Recommendations from the MBS Review of diagnostic imaging for low back pain lack sufficient details and do not adequately address the problem of excessive imaging in primary practice, Members of the Working Group say.
According to some members of the Low Back Pain Imaging Working Group, the 300-page report is incomplete without more details such as defined indications or strategies for ensuring appropriate imaging requests by clinicians.
Professor Chris Maher, director of the George Institute for Global Health’s musculoskeletal division and Australian Physiotherapy Association representative on the working group, said the recommendation to consider GP‐requested MRI of the lumbar‐sacral spine was a case in point.
“I have no problems replacing the appropriate use of CT with the appropriate use of MRI but unless we have those defined indications and strategies to limit unnecessary requests, then we are simply reducing patient exposure to radiation and replacing CT with a more expensive imaging technique.”
Australian Rheumatology Association president and representative on the working group Professor Rachelle Buchbinder said the recommendations were well intentioned but needed more safeguards.
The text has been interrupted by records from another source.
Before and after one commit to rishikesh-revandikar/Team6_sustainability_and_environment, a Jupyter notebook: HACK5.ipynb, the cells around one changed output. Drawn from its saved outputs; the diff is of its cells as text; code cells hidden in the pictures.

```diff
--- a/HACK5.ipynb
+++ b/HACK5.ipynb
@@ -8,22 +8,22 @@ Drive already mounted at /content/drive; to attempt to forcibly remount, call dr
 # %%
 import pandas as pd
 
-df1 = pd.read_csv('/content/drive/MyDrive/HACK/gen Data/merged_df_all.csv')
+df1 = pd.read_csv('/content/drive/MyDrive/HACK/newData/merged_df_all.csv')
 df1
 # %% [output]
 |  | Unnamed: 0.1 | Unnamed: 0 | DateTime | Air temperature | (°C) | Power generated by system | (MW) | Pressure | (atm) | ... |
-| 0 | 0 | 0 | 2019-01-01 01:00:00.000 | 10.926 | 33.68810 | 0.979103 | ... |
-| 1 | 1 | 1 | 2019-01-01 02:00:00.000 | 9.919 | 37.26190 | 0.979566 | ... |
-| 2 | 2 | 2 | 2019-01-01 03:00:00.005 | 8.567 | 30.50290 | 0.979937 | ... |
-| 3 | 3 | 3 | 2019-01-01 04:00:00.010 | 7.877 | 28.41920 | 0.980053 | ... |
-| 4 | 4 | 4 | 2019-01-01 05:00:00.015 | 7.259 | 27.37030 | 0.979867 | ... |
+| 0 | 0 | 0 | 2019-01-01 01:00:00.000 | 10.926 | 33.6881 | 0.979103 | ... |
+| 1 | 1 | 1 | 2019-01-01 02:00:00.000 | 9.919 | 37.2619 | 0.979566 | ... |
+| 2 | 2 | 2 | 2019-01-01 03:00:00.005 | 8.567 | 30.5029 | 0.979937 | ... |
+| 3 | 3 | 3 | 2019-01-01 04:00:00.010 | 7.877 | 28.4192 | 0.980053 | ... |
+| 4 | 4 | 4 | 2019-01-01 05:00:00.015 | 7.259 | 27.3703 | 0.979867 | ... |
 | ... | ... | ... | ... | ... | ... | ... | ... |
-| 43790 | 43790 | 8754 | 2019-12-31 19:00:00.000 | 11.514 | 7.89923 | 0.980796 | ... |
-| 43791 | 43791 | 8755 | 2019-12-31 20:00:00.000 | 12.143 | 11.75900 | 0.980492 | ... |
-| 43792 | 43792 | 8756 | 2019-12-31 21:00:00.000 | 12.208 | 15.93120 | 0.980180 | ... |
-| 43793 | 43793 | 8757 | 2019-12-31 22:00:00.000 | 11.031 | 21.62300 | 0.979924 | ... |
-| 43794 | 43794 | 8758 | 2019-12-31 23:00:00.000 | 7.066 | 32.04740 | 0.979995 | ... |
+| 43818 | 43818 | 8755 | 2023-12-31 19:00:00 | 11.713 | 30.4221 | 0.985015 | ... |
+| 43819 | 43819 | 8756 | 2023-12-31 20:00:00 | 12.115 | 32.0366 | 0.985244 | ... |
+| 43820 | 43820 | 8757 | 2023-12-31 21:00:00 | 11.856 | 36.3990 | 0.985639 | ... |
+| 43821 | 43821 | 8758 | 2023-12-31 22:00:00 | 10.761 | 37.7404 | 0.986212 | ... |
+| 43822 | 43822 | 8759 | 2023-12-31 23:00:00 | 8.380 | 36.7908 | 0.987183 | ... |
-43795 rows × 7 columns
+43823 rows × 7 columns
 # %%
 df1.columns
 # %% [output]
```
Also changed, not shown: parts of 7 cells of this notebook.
“I’m very worried that without strict indications for use, we will see a similar situation to what we saw with MRI of the knee.
Requests for imaging from specialists fell a bit but there was a substantially larger increase in requests from GPs,” she told the limbic.
Professor Maher said other recommendations were also left surprisingly lean.
“We know for example that about 25% of patients with low back pain are referred for imaging at their first visit yet the prevalence of conditions that might warrant imaging is less than 1% in primary care.”
“Yet in Recommendation 3 to clarify the indications for low back imaging for each modality, the committee weren’t willing to specify those conditions such as fractures, infection, or inflammatory arthritis.”
He said the report also failed to highlight strategies that might encourage appropriate use of imaging.
“Other recommendations such as the development of clinical tools to inform decision-making make a great deal of sense but are lost in this huge report,” he said.
The Diagnostic Imaging Clinical Committee’s recommendations have been released for public consultation until 7 October. You can access the full report here.